While many are applauding the decision of the governors, others felt it was somewhat too late in the day, especially with the grossly deteriorated insecurity in the region.
There are some who equally felt the governors took a wrong decision and were only trying to toe the line of their South-West counterparts, who about a year ago came up with the South-West Security Network, known as Amotekun.
Announcing the establishment of the joint security outfit on Sunday after their meeting, in Owerri the Chairman of the South-East Governors’ Forum, Dave Umahi of Ebonyi State said the headquarters of the outfit will be in Enugu, while also explaining that Ebubeagu will also monitor the activities of vigilante groups in member states.

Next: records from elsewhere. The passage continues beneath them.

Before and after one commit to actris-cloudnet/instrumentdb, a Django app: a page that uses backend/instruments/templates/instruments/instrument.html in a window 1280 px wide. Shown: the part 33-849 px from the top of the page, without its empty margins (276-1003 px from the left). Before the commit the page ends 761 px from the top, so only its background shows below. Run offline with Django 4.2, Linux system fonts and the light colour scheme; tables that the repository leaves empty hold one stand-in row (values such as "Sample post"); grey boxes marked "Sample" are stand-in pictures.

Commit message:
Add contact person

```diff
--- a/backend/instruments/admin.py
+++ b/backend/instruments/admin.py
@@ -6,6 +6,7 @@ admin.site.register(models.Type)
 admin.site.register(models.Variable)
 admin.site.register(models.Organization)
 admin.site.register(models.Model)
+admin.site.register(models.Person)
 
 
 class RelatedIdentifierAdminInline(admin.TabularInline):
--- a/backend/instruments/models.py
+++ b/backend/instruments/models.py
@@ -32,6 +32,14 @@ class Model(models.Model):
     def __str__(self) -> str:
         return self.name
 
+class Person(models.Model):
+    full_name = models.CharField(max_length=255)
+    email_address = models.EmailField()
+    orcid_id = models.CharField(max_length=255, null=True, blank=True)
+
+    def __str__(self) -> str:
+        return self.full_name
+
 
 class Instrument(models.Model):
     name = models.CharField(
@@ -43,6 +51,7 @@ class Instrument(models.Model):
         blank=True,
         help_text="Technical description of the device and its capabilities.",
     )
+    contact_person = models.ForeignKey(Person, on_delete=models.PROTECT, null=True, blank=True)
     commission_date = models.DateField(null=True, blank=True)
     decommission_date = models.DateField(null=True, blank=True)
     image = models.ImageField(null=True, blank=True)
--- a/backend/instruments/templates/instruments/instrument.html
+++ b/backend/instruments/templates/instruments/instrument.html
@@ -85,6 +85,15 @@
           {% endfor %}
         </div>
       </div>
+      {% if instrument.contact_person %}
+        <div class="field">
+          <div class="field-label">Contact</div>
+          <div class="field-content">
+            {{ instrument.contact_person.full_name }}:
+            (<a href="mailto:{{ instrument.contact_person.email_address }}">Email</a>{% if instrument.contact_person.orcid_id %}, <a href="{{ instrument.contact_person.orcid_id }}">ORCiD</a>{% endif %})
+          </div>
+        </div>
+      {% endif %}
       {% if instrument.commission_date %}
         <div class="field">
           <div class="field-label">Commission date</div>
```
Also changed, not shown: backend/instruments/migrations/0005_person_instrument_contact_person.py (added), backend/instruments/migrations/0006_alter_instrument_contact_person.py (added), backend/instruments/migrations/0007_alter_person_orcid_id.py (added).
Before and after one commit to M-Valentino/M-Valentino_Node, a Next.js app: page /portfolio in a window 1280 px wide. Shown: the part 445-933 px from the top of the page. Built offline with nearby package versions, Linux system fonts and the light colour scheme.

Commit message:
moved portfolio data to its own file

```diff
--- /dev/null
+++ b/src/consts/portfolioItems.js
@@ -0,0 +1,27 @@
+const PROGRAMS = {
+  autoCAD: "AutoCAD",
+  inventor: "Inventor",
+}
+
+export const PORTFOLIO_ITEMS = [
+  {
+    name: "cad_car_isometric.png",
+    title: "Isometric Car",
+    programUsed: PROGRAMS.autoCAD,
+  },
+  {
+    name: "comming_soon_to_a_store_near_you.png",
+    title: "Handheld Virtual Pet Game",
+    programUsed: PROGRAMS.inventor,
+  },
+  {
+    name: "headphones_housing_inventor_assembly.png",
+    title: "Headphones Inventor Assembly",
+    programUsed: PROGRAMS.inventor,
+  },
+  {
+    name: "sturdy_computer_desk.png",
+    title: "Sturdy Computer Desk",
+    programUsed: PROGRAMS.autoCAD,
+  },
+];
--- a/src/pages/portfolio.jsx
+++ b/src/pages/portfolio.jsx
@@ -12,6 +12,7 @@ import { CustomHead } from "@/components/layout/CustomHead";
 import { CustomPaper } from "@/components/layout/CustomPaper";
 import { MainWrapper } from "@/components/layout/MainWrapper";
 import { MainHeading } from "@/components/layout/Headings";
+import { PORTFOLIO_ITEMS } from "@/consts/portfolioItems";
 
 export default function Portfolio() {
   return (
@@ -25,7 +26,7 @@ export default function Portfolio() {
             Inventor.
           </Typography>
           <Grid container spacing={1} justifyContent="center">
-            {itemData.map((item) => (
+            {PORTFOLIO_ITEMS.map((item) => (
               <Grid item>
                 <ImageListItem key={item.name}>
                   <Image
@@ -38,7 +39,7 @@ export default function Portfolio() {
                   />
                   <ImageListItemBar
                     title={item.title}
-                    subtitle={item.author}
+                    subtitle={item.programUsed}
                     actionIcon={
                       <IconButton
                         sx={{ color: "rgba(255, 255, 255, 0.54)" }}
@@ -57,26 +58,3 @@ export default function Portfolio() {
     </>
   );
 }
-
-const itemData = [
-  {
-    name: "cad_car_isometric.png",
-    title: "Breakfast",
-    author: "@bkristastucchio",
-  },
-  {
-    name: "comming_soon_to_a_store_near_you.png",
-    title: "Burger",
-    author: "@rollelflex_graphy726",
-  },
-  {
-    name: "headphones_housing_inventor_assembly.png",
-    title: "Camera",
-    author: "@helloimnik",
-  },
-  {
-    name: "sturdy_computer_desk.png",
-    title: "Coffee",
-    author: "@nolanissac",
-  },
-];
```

The announcement by Umahi set the stage for a torrent of comments on the microblogging site, Twitter as Nigerians took time to express their minds with the #EbubeAgu.
Some of the comments also showed the anti-establishment stand of many South-Easterners, who berated the governors for the establishment of a joint security outfit instead of supporting the Eastern Security Network (ESN), set-up by the proscribed secessionist group, the Indigenous People of Biafra (IPOB).
For many of these sets of Igbos, it is a puppet security outfit set up to do the bidding of Fulani overlords and expand their interests in the zone. For them, Ebubeagu cannot see the light of the day.
The communiqué read by Umahi stated in part: “After exhaustive discussions on the current security challenges in the South East and with valuable contributions from participants at the first South-East security summit in Owerri on this day Sunday, April 11th 2021, it was resolved as follows:
“To strongly and unequivocally condemn terrorism and banditry in any part of Nigeria, particularly in the South East.
The meeting strongly condemns the burning of police stations, violent attacks on custodial centres with the unlawful release of inmates, and the killings including security personnel, natives/ farmers and headsmen.